A: Our experiments were done at the S1 or S2 risk level, which means that the materials used in our experiments were not known to have serious negative impact on human health. Nevertheless, in order to reduce the risk to the lowest conceivable level, we also used all the necessary protections, including wearing rubber gloves and special experimental clothes. Furthermore, we always had advisors or instructors nearby so that we can call for help if anything goes wrong.
Q: Are your teammates qualified for these experiments and able to ensure their safety?

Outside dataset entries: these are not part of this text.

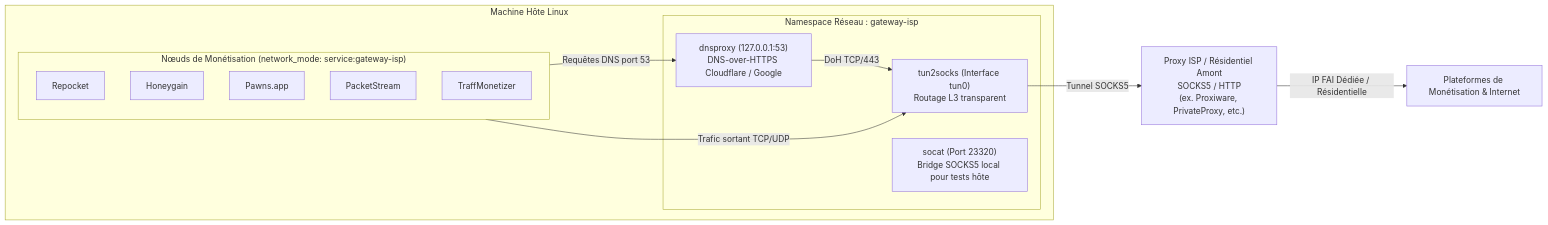
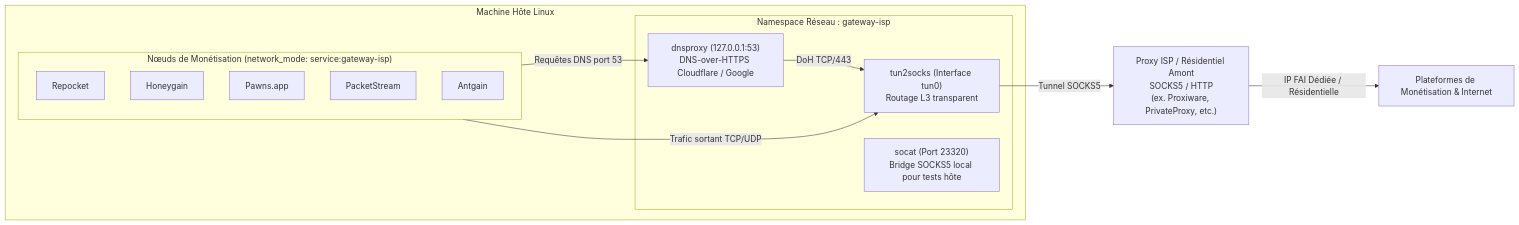
Before and after one commit to ki2pixel/proxy_docker: the diagram in docs/Integration_Passerelle_ISP_Residential.md, drawn with Mermaid. The commit also changed other lines of this file and 28 other files, not shown here.

Commit message:
feat(monetisation): remplacement de TraffMonetizer par Antgain (pinors/antgain-cli)

````diff
--- a/docs/Integration_Passerelle_ISP_Residential.md
+++ b/docs/Integration_Passerelle_ISP_Residential.md
@@ -11,27 +11,27 @@
 ```mermaid
 graph LR
     subgraph DockerHost ["Machine Hôte Linux"]
         subgraph ISPNamespace ["Namespace Réseau : gateway-isp"]
             TUN["tun2socks (Interface tun0)<br>Routage L3 transparent"]
             DNS["dnsproxy (127.0.0.1:53)<br>DNS-over-HTTPS Cloudflare / Google"]
             SOCAT["socat (Port 23320)<br>Bridge SOCKS5 local pour tests hôte"]
         end
 
         subgraph MonetizationNodes ["Nœuds de Monétisation (network_mode: service:gateway-isp)"]
             RP["Repocket"]
             HG["Honeygain"]
             PA["Pawns.app"]
             PS["PacketStream"]
-            PR["TraffMonetizer"]
+            PR["Antgain"]
         end
     end
 
     PROXY["Proxy ISP / Résidentiel Amont<br>SOCKS5 / HTTP<br>(ex. Proxiware, PrivateProxy, etc.)"]
     INTERNET["Plateformes de Monétisation & Internet"]
 
     MonetizationNodes -->|Trafic sortant TCP/UDP| TUN
     MonetizationNodes -->|Requêtes DNS port 53| DNS
     DNS -->|DoH TCP/443| TUN
     TUN -->|Tunnel SOCKS5| PROXY
     PROXY -->|IP FAI Dédiée / Résidentielle| INTERNET
 ```
````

A: Yes. All the team members received trainings prior to the experiments, including background introduction and information on potential risks, and have rehearsed all standard procedures beforehand. Our advisor Xuan Wang, who is a previous iGEM participant, gave us about ten classes introducing the definitions and basic procedures of biological engineering, the normal steps and schedule of the iGEM competition, previous teams’ designs and outcomes, and a brief background on the ideas about our project. During all the experiments he was always accessible to ask about experimental steps, for suggestions, or for help. Before the first time we did each experiment, he gave us notices about potential risks and things we should care about, and sometimes refreshed our knowledge of the standard steps when we made mistakes. Some of us had attended the Gene Engineering course, taught by Chuan Ni, before the iGEM competition, which includes extra basic training and rehearsing.
Q: Do you think your current design is sufficient to ensure safe and ethical practice?

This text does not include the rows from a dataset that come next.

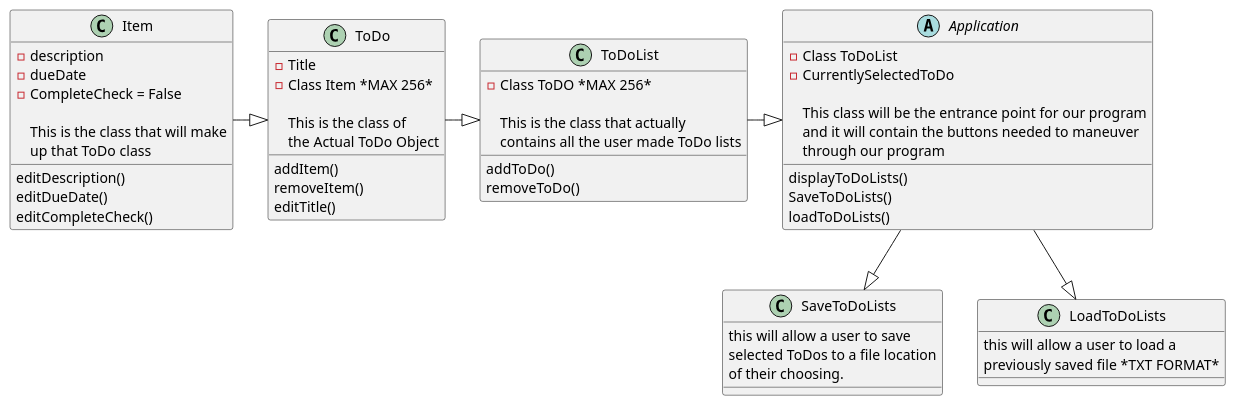
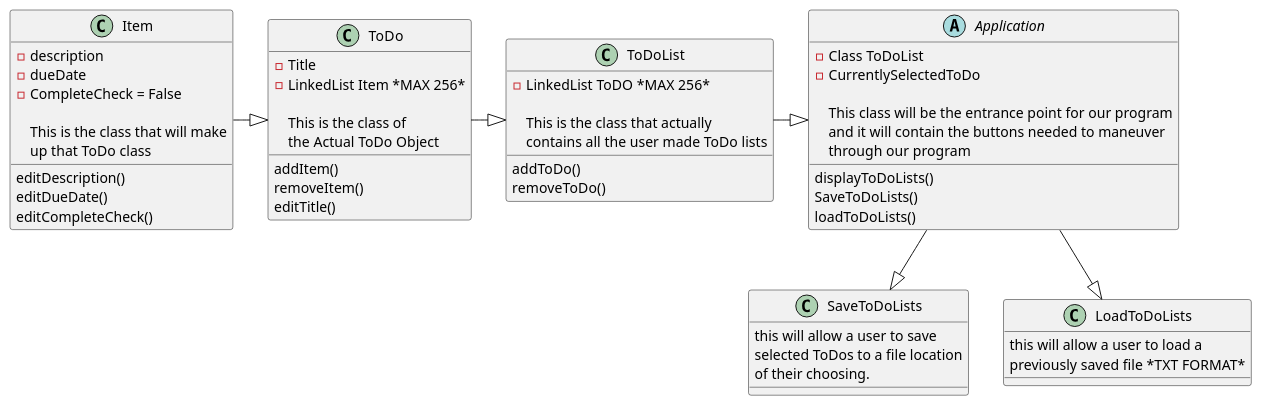
One commit to JOLeary5/OLeary-app1- changed the diagram in Application/Docs/Application.puml. Above: the diagram before and after it, drawn with PlantUML. The commit also changed 14 other files, not shown here.

```diff
--- a/Application/Docs/Application.puml
+++ b/Application/Docs/Application.puml
@@ -1,69 +1,69 @@
 @startuml
 'https://plantuml.com/class-diagram
 abstract class Item
 abstract class ToDo
 ToDoList -|> Application
 ToDo -|> ToDoList
 Item -|> ToDo
 
 Application --|> SaveToDoLists
 Application --|> LoadToDoLists
 class Item{
 - description
 - dueDate
 - CompleteCheck = False
 
 This is the class that will make
 up that ToDo class
 editDescription()
 editDueDate()
 editCompleteCheck()
 }
 
 class ToDo{
 -Title
--Class Item *MAX 256*
+-LinkedList Item *MAX 256*
 
 This is the class of
 the Actual ToDo Object
 
 addItem()
 removeItem()
 editTitle()
 }
 
 class ToDoList{
--Class ToDO *MAX 256*
+-LinkedList ToDO *MAX 256*
 
 This is the class that actually
 contains all the user made ToDo lists
 addToDo()
 removeToDo()
 }
 
 abstract class Application {
  - Class ToDoList
  - CurrentlySelectedToDo
 
  This class will be the entrance point for our program
  and it will contain the buttons needed to maneuver
  through our program
 
 
  displayToDoLists()
  SaveToDoLists()
  loadToDoLists()
  }
 
  class SaveToDoLists{
  this will allow a user to save
  selected ToDos to a file location
  of their choosing.
  }
 
  class LoadToDoLists{
  this will allow a user to load a
  previously saved file *TXT FORMAT*
 
  }
  @enduml
```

A: We still need some further improvements. Our current design includes inflammation detection and the reporting of results, but the bacteria left in the intestinal system or in the environment might influence the pre-existing balance. Thus, we still need to find some way to kill the engineered E. coli after the journey is finished and the results are obtained. Generally, we have two ways of solving this problem. First, DNase can be used to destroy the engineered bacteria’s genes. We are planning to use a weak promoter for the DNase gene, so that the DNase gene is expressed slowly throughout the process. After modifying the bacteria and doing plenty of experiments, we want to keep the time until complete destruction of the bacteria’s DNA between 14 to 24 hours. Secondly, all the engineered bacteria (like Top 10 and DH5 alpha) are leucine auxorophs , which means that they cannot live without leucine for long, so that using these bacteria is intrinsically safe. If we are going to use Nissle 1917 instead, we will make them leucine-auxotrophic too before letting them enter the patients’ gastrointestinal system.
Q: Who has your team worked with in solving uncertainties or gaps in ensuring your project’s safety? Are they difficult to contact?

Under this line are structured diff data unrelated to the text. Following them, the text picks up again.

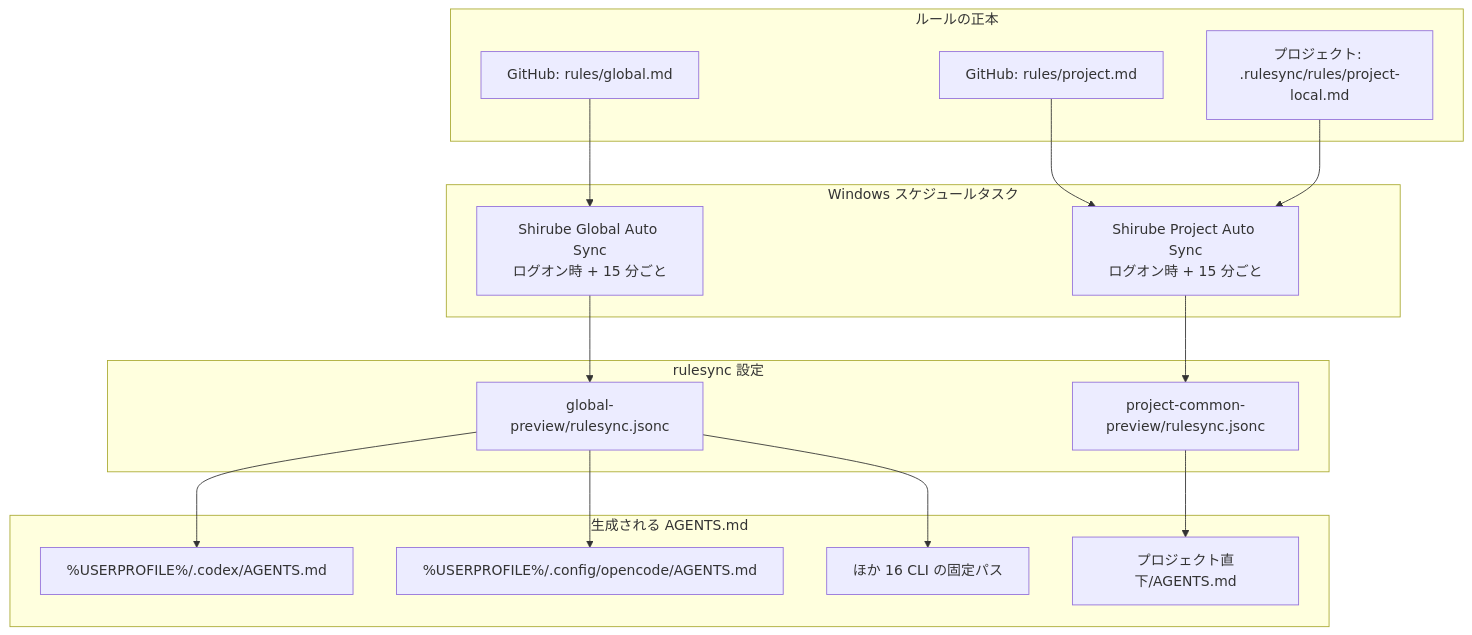
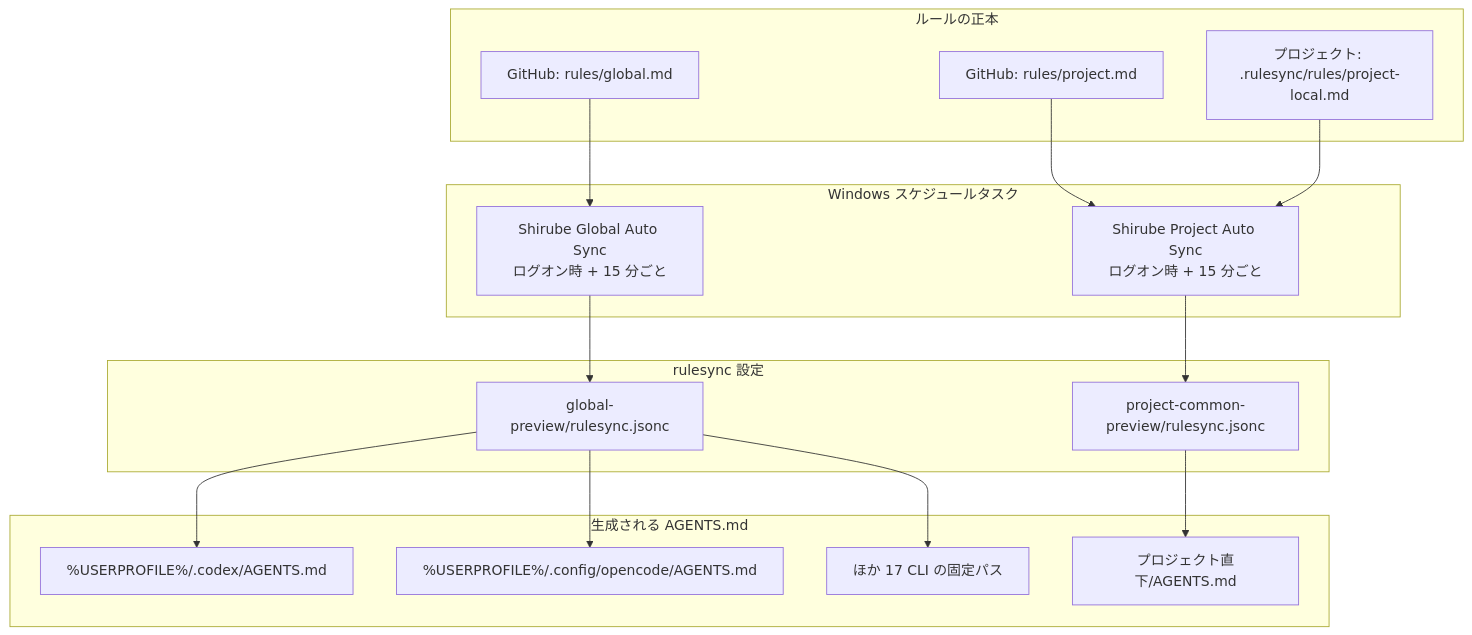
Before and after one commit to Fizor-drm/Shirube: the diagram in README.md, drawn with Mermaid.

Commit message:
docs: count the other Global CLIs as 17

````diff
--- a/README.md
+++ b/README.md
@@ -27,33 +27,33 @@
 ```mermaid
 flowchart TB
   subgraph S [ルールの正本]
     G["GitHub: rules/global.md"]
     P["GitHub: rules/project.md"]
     L["プロジェクト: .rulesync/rules/project-local.md"]
   end
 
   subgraph T [Windows スケジュールタスク]
     TG["Shirube Global Auto Sync<br/>ログオン時 + 15 分ごと"]
     TP["Shirube Project Auto Sync<br/>ログオン時 + 15 分ごと"]
   end
 
   subgraph C [rulesync 設定]
     CG["global-preview/rulesync.jsonc"]
     CP["project-common-preview/rulesync.jsonc"]
   end
 
   subgraph O [生成される AGENTS.md]
     OG["%USERPROFILE%/.codex/AGENTS.md"]
     OO["%USERPROFILE%/.config/opencode/AGENTS.md"]
-    OX["ほか 16 CLI の固定パス"]
+    OX["ほか 17 CLI の固定パス"]
     OP["プロジェクト直下/AGENTS.md"]
   end
 
   G --> TG --> CG
   CG --> OG
   CG --> OO
   CG --> OX
   P --> TP
   L --> TP
   TP --> CP --> OP
 ```
````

A: We worked with instructors and advisors who gave us lots of suggestions and helped us a lot in ensuring our project’s safety, as well as filling gaps in the process of designing and planning. They were easy to contact through WeChat, text messages, phone calls, and, most of the time, face to face. There were also others that we